This essay is drawn from my current book project Music as Merchandise, an ethnographic study of how music is bought and sold in contemporary India. My central argument in the book is that Indian retailers invoke different social values to sell music and that by studying sites of exchange, we can gain powerful new insights into the ways that economic transactions are circumscribed by broader social value systems. I show how Indian retailers creatively mobilized value discourses to sell music and to navigate a complicated social terrain that included the symbiosis of the film and music industries, the growing influence of international corporate business models, the rise of the “new Indian middle classes,” the development of new media technologies, and conflicting perspectives on the social purposes of music.

I focus here on one of the inherent contradictions in so-called “organized retail” in India, as one chain of music stores selling recorded music and other media oriented its brand strategy to attract a particular kind of high-class clientele. Yet individual employees of these stores had to mitigate their own class standing and the relatively low status of retail salespeople in order to perform the class habitus of the new middle classes that the chain tried to attract. As such, this performative dimension of selling, and employee gaps in knowledge, led to the lamination of new sets of values onto the music commodities they were selling. In other words, it was not just that store employees sold music (in addition to their other duties), but to a very great extent they had to sell themselves as competent knowledge producers of the commodities for sale in order to gain customer trust. Accordingly, the sale of music not only implicated the performance of class habitus, language politics, and the values embedded in the neoliberal category of “retailing” (as opposed to a “shopkeeping”) but also pointed to the tensions between social and economic values of music and the ways music—when in its commodity status—is attributed with qualities that distinguish it from other kinds of commodities (Beaster-Jones 2014).

Retail spaces, labor, and the Indian middle classes
In discussions of the effects of India’s post-1991 neoliberal trajectory, the practices, ideologies, and relative size of the “new” urban middle classes became a fashionable subject of debate, particularly with regard to their orientation toward changing ideologies about consumption (e.g., Fernandes 2009). A category of people believed to be the main beneficiary of liberalizing economic policy, the new Indian middle class has largely been characterized by scholars as a group that has lost its faith in the Nehruvian planned economy, focusing its aspirations instead on the fruits that emerged from the efflorescence of global capitalism and the opportunities afforded by state divestment in the financial and industrial sectors (e.g., Mazzarella 2003). If the ideal type of the old middle class was the austere civil servant, the ideal type of the new middle class is the cosmopolitan marketing executive (e.g., Oza 2006). Although the white-collar labor of call center workers, computer programmers, and marketing executives has been the focus of much scholarly interest, less attention has been paid to the emergence of retail labor over the past decade. As chains of retail stores continue to emerge in India, there is a greater and greater need for a particular kind of educated middle-class labor to work in these retail spaces. But as I will suggest, this emergent labor pool looks significantly different from the ideal type of middle class of the popular imagination.

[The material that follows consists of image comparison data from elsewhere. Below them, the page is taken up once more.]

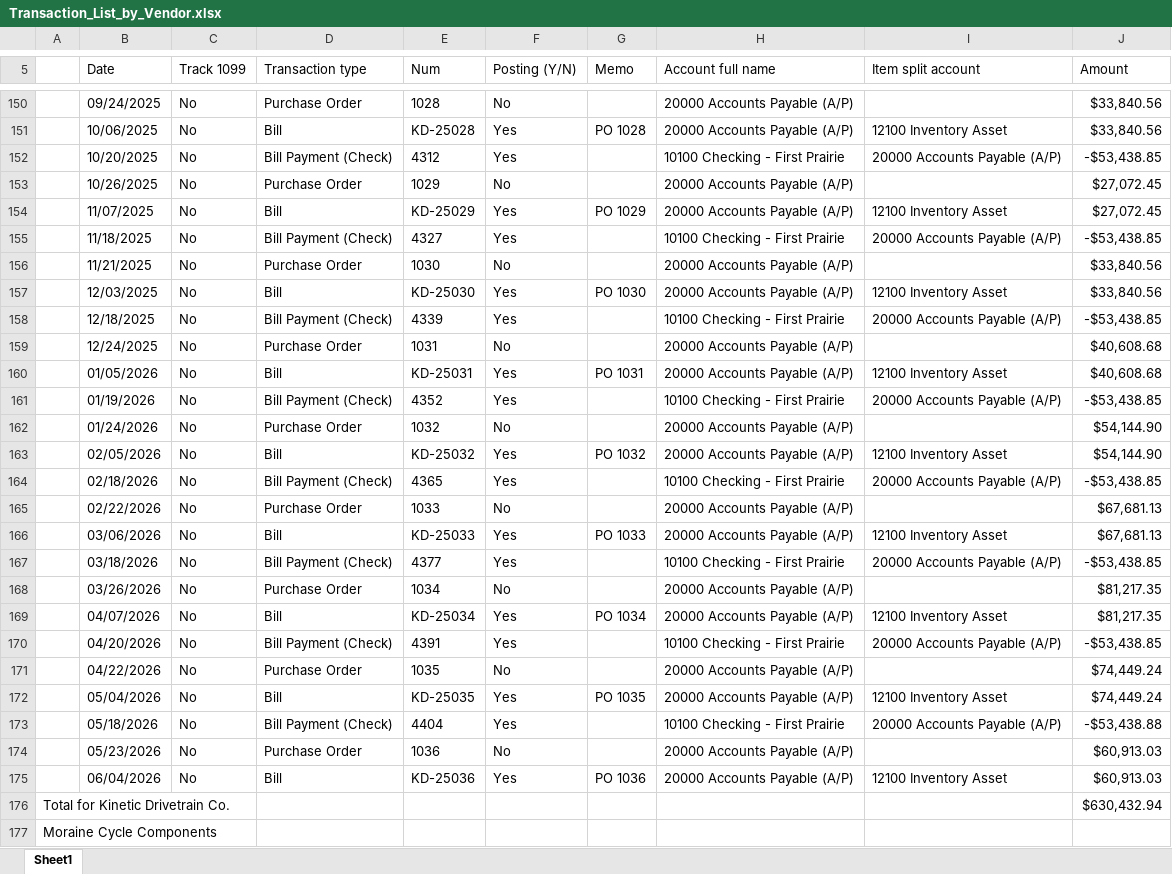
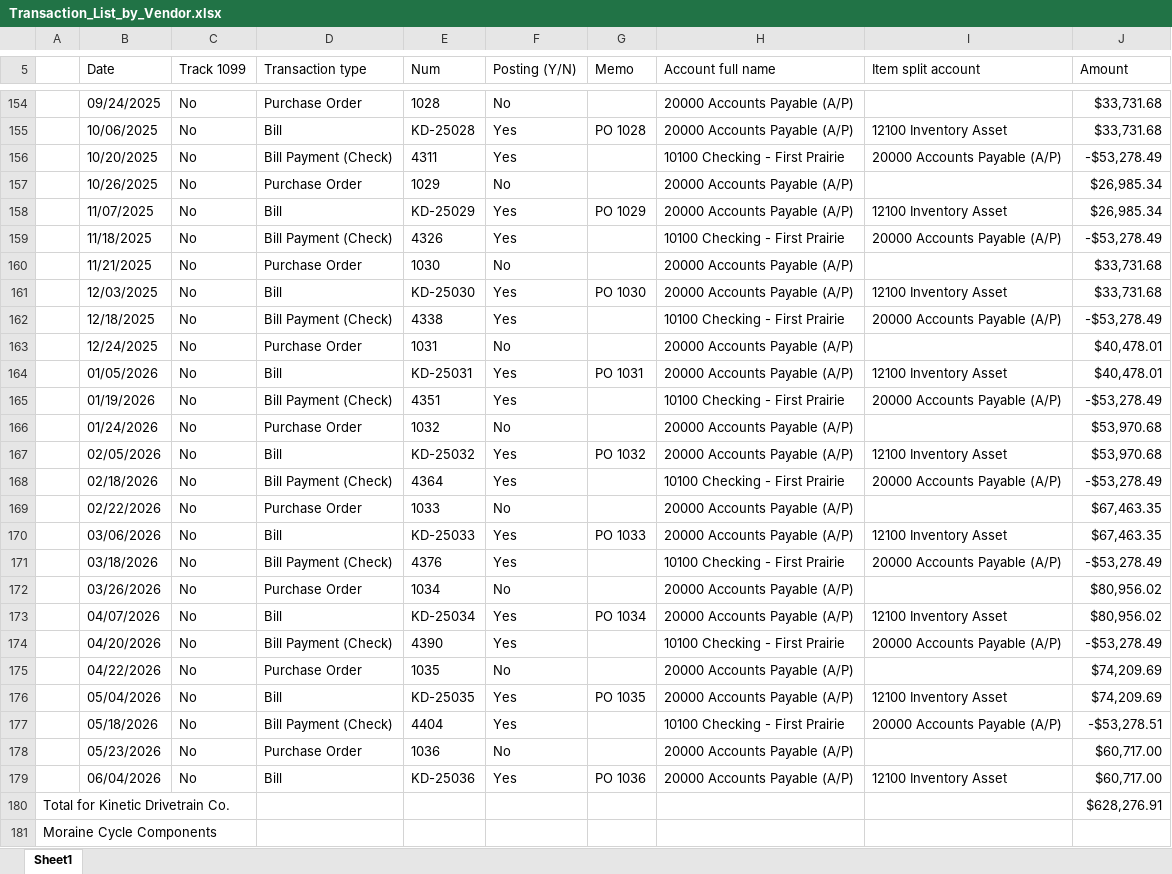
Before and after one commit to Jayhawk314/noesi-assurance, an Excel workbook: case-studies/kestrel-valley-cycle/data/quickbooks/Transaction_List_by_Vendor.xlsx, sheet Sheet1, drawn as a sheet; only a part is shown, gaps mark what is left out; values as stored, in another font and other column widths than the file's, no borders; addresses are those after the commit; the diff covers the shown part only; the diff names each change by its address in the sheet, - before the commit and + after, or states it on an @@ line.

```diff
--- a/case-studies/kestrel-valley-cycle/data/quickbooks/Transaction_List_by_Vendor.xlsx (sheet Sheet1)
+++ b/case-studies/kestrel-valley-cycle/data/quickbooks/Transaction_List_by_Vendor.xlsx (sheet Sheet1)
-J154:J155 (Amount): $33,840.56
+J154:J155 (Amount): $33,731.68
-E156 (Num): 4312
+E156 (Num): 4311
-J156 (Amount): -$53,438.85
+J156 (Amount): -$53,278.49
-J157:J158 (Amount): $27,072.45
+J157:J158 (Amount): $26,985.34
-E159 (Num): 4327
+E159 (Num): 4326
-J159 (Amount): -$53,438.85
+J159 (Amount): -$53,278.49
-J160:J161 (Amount): $33,840.56
+J160:J161 (Amount): $33,731.68
-E162 (Num): 4339
+E162 (Num): 4338
-J162 (Amount): -$53,438.85
+J162 (Amount): -$53,278.49
-J163:J164 (Amount): $40,608.68
+J163:J164 (Amount): $40,478.01
-E165 (Num): 4352
+E165 (Num): 4351
-J165 (Amount): -$53,438.85
+J165 (Amount): -$53,278.49
-J166:J167 (Amount): $54,144.90
+J166:J167 (Amount): $53,970.68
-E168 (Num): 4365
+E168 (Num): 4364
-J168 (Amount): -$53,438.85
+J168 (Amount): -$53,278.49
-J169:J170 (Amount): $67,681.13
+J169:J170 (Amount): $67,463.35
-E171 (Num): 4377
+E171 (Num): 4376
-J171 (Amount): -$53,438.85
+J171 (Amount): -$53,278.49
-J172:J173 (Amount): $81,217.35
+J172:J173 (Amount): $80,956.02
-E174 (Num): 4391
+E174 (Num): 4390
-J174 (Amount): -$53,438.85
+J174 (Amount): -$53,278.49
-J175:J176 (Amount): $74,449.24
+J175:J176 (Amount): $74,209.69
-J177 (Amount): -$53,438.88
+J177 (Amount): -$53,278.51
-J178:J179 (Amount): $60,913.03
+J178:J179 (Amount): $60,717.00
-J180 (Amount): $630,432.94
+J180 (Amount): $628,276.91
```
Also changed, not shown: 4 added rows and 195 edited cells elsewhere in this sheet, case-studies/kestrel-valley-cycle/data/quickbooks/Bill_Payment_List.xlsx, case-studies/kestrel-valley-cycle/data/quickbooks/Journal.xlsx, 24 other files.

One of my sites of attention is a national chain of retail stores in urban India pseudonymously named Music Metropolis. With locations in every region of India, Music Metropolis was the retail division of one of India’s largest media conglomerates and operated stores in a variety of different market contexts, from large flagship stores in metropolitan India to smaller outlets in suburban shopping malls. In order to attract their best customers, Music Metropolis produced a cosmopolitan space as a component of its brand management strategy that largely adopted models from other parts of the world, most notably HMV and Virgin Megastore.

Image 1: Customer Service Associates (CSAs) at the cash counter in a Noida Music Metropolis store (photo by author)

However, creating this cosmopolitan space in the socioeconomic milieu of early 2000s India had particular challenges. Foremost among these was finding well-educated, music-knowledgeable youth to sell music for wages that were approximately half of what these youth might earn at a call center, albeit with better hours. As the most visible employees of this retail space, Customer Service Associates (CSAs) were charged with the task of selling music and multimedia and served as local guides to the geography of the store. That is, in addition to maintaining the physical space of the store, CSAs were expected to initiate interactions with customers, assess the customer tastes, suggest additional products that the customer may like, and otherwise ensure that the customer had a positive shopping experience (especially “high value customers”). As such, CSAs were the face of the brand and the focal point of interaction for most customers. Accordingly, Music Metropolis managers frequently suggested that CSAs were most critical for brand success and hiring was carefully conducted.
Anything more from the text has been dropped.